### [What the task asks]
Only lines holding the word "Förenklad" are wanted. Copy them from the listing below.

### [Extracted data]
= = =
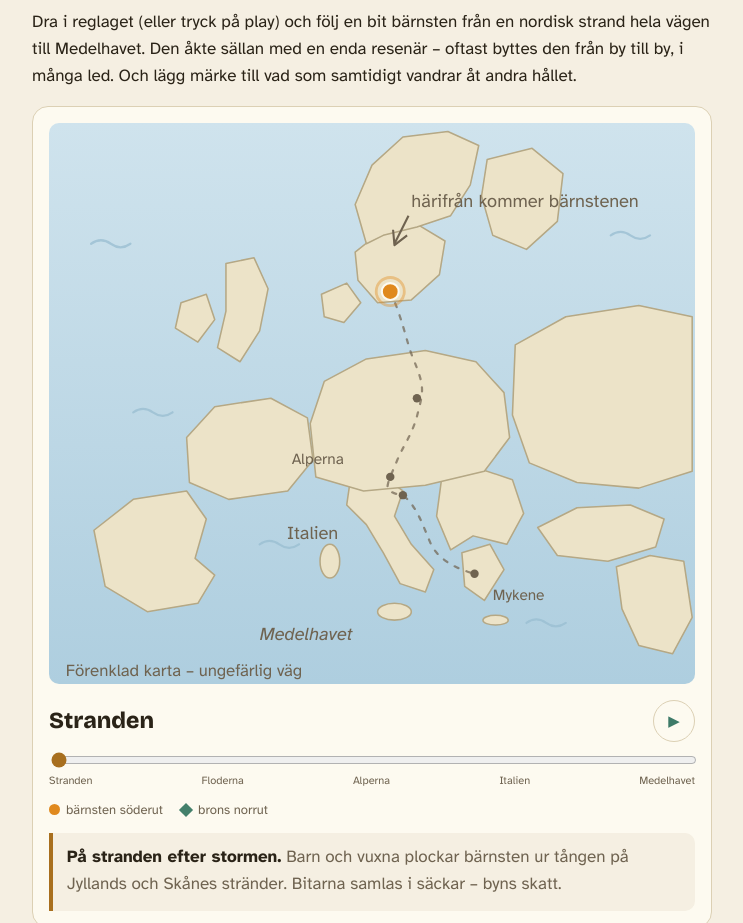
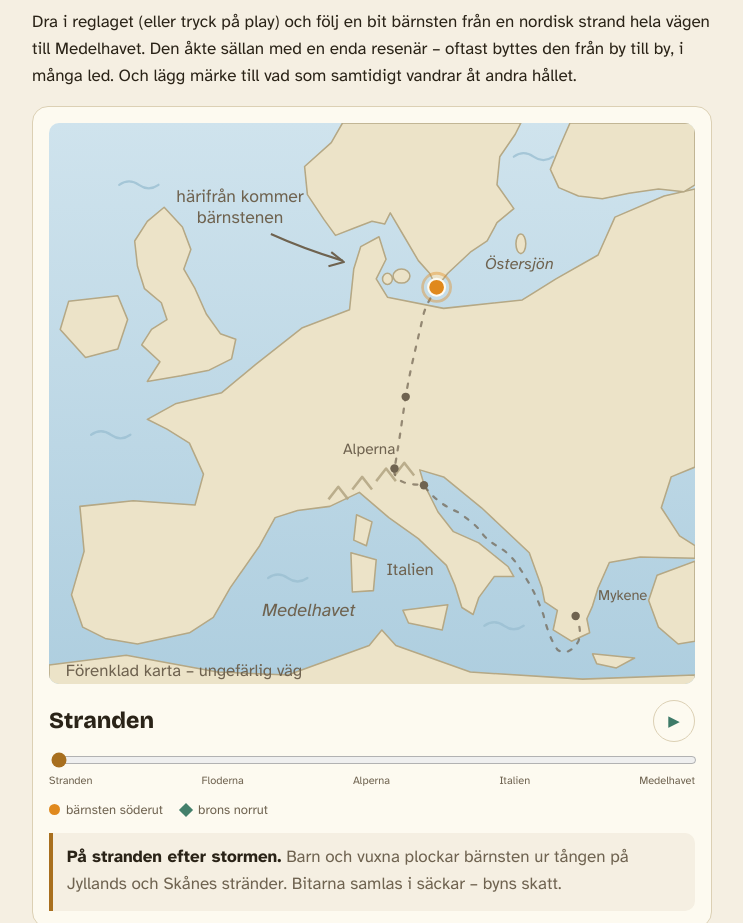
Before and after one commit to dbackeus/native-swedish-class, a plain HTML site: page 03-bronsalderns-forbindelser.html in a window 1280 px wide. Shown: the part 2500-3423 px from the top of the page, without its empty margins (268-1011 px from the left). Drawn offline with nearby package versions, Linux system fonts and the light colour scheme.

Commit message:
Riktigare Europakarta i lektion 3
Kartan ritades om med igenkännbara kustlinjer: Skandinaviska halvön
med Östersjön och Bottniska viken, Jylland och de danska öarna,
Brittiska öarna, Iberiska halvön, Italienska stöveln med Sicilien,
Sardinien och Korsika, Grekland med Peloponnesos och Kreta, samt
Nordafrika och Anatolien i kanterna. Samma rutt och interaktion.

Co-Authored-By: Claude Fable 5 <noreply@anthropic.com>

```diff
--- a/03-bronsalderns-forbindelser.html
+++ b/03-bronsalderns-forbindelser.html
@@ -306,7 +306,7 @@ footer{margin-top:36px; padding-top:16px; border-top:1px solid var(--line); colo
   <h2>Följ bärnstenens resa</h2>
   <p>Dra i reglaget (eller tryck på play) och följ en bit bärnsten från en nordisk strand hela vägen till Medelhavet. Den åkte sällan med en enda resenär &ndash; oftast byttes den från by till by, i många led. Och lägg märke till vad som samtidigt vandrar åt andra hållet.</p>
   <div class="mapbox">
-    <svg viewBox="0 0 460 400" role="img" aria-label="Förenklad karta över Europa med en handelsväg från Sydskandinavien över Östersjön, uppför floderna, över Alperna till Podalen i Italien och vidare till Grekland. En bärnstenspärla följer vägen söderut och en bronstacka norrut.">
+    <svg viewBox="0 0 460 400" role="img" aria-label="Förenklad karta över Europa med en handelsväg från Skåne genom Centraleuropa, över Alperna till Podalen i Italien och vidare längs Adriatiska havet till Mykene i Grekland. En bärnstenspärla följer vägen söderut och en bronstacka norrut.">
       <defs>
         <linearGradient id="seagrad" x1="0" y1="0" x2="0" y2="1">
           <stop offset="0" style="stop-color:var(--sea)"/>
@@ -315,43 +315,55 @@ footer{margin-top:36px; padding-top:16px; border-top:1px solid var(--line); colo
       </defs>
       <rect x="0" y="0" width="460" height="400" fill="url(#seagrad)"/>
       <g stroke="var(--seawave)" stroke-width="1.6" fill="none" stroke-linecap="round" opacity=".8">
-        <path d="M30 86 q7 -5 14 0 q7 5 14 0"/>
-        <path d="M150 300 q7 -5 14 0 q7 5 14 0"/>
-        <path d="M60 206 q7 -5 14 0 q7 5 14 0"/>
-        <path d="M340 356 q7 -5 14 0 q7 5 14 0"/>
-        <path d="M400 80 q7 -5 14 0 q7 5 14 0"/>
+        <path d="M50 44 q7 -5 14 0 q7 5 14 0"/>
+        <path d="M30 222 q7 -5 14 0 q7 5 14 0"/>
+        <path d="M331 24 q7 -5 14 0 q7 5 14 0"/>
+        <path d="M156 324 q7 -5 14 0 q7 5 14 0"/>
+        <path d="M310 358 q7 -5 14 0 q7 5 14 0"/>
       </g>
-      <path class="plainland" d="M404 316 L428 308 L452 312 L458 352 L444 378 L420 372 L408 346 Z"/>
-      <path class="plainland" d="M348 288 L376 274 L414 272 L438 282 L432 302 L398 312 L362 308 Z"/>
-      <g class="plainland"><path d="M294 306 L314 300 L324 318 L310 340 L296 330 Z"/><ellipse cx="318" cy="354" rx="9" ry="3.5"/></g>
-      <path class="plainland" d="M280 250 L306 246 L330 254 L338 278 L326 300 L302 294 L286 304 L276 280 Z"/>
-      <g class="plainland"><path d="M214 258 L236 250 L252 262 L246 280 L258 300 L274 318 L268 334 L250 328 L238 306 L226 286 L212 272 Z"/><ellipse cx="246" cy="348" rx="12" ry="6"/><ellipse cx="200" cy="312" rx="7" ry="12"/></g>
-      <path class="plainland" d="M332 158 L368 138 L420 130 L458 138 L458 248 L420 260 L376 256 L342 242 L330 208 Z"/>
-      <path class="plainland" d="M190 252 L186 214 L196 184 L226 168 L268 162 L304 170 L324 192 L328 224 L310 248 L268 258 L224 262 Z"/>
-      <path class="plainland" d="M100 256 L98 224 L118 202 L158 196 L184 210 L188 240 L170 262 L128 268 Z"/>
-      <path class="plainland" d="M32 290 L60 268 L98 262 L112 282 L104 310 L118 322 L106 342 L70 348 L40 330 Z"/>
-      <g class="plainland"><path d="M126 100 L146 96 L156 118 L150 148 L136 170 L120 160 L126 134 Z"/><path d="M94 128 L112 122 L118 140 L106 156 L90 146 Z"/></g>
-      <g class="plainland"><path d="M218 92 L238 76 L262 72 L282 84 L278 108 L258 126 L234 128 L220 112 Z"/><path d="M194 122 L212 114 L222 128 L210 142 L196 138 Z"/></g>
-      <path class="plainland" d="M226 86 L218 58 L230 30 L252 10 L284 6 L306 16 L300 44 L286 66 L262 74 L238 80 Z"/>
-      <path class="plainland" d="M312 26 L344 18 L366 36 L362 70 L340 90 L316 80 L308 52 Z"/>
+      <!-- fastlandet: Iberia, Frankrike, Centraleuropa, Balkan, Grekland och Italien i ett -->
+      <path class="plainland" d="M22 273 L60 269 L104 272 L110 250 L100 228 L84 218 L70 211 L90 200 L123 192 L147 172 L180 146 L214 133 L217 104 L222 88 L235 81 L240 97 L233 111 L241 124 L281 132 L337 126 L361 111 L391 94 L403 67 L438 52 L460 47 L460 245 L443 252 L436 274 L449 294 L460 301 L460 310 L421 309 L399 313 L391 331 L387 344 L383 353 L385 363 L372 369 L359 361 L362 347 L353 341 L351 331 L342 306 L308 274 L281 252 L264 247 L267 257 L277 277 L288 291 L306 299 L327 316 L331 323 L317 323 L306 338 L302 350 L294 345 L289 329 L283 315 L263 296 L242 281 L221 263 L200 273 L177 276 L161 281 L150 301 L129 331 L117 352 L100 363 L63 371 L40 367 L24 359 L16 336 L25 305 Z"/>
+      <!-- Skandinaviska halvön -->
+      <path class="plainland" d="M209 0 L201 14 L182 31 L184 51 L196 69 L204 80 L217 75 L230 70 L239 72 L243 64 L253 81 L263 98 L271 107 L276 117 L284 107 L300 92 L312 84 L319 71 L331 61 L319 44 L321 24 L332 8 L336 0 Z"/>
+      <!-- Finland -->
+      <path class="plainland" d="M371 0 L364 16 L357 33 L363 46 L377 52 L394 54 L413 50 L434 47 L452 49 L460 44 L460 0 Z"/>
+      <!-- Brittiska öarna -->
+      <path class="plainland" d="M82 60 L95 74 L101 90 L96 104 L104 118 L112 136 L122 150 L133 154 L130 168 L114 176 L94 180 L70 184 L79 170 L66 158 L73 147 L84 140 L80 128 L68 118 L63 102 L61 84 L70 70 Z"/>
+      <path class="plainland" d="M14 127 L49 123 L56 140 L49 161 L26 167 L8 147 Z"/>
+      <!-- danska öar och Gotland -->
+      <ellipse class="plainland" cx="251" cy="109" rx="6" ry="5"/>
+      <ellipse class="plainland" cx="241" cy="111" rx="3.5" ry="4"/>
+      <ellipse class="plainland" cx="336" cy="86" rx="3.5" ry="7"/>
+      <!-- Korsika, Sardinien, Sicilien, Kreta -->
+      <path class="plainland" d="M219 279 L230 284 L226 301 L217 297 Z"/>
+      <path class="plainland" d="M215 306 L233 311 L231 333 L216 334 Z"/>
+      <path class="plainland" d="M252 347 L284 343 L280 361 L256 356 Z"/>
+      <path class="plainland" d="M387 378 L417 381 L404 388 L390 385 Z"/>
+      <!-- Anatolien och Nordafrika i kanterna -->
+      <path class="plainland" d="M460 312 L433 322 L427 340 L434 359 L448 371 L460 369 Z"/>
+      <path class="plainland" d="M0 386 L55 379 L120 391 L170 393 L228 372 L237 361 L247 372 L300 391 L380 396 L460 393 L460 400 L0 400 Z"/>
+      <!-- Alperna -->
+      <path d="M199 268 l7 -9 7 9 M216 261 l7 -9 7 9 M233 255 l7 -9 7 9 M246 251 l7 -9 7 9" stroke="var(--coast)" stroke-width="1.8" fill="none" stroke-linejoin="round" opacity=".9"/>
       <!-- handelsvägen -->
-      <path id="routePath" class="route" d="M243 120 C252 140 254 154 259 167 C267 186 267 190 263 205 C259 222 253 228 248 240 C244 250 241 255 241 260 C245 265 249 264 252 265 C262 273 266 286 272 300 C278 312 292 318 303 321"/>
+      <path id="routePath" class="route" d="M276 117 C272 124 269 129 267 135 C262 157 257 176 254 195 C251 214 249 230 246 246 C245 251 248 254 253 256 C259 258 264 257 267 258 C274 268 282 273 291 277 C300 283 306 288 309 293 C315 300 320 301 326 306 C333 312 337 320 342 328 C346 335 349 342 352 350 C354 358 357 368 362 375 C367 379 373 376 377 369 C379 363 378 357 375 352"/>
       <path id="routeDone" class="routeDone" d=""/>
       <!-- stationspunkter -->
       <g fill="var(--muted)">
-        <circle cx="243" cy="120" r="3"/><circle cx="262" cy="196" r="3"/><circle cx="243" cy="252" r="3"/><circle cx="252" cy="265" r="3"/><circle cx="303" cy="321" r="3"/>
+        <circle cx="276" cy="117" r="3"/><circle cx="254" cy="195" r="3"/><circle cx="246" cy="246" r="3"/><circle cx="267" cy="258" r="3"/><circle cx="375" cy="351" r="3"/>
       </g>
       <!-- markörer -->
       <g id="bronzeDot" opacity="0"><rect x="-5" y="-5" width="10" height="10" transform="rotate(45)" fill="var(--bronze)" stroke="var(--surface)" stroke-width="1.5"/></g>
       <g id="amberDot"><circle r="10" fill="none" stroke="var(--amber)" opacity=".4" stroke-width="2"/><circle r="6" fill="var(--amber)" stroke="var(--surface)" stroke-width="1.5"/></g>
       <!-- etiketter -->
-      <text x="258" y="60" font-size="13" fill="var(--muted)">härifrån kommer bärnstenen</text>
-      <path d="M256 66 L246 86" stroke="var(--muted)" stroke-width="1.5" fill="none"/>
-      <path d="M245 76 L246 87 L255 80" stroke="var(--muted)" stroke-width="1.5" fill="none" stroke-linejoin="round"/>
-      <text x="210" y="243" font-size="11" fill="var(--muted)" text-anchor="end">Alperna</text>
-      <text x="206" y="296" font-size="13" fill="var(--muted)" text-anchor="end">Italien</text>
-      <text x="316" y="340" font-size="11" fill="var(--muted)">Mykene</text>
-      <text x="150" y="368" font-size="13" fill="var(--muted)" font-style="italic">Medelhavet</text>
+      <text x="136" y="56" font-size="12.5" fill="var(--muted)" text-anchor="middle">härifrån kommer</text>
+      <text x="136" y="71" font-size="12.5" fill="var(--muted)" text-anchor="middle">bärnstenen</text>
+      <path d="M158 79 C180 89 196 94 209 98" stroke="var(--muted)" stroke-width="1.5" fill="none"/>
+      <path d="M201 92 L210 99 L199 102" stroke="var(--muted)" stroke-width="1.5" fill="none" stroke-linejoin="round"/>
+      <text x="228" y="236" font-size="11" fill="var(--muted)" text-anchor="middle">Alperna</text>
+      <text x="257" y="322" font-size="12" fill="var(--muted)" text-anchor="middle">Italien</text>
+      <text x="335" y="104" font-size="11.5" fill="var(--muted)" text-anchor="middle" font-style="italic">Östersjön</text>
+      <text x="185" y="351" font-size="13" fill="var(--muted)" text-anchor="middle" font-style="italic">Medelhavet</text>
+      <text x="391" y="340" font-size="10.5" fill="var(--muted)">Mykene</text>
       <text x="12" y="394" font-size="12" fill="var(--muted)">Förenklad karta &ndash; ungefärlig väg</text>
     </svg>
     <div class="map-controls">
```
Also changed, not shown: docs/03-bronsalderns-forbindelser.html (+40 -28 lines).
= = =
### [Answer for the task]
-    <svg viewBox="0 0 460 400" role="img" aria-label="Förenklad karta över Europa med en handelsväg från Sydskandinavien över Östersjön, uppför floderna, över Alperna till Podalen i Italien och vidare till Grekland. En bärnstenspärla följer vägen söderut och en bronstacka norrut.">
+    <svg viewBox="0 0 460 400" role="img" aria-label="Förenklad karta över Europa med en handelsväg från Skåne genom Centraleuropa, över Alperna till Podalen i Italien och vidare längs Adriatiska havet till Mykene i Grekland. En bärnstenspärla följer vägen söderut och en bronstacka norrut.">
       <text x="12" y="394" font-size="12" fill="var(--muted)">Förenklad karta &ndash; ungefärlig väg</text>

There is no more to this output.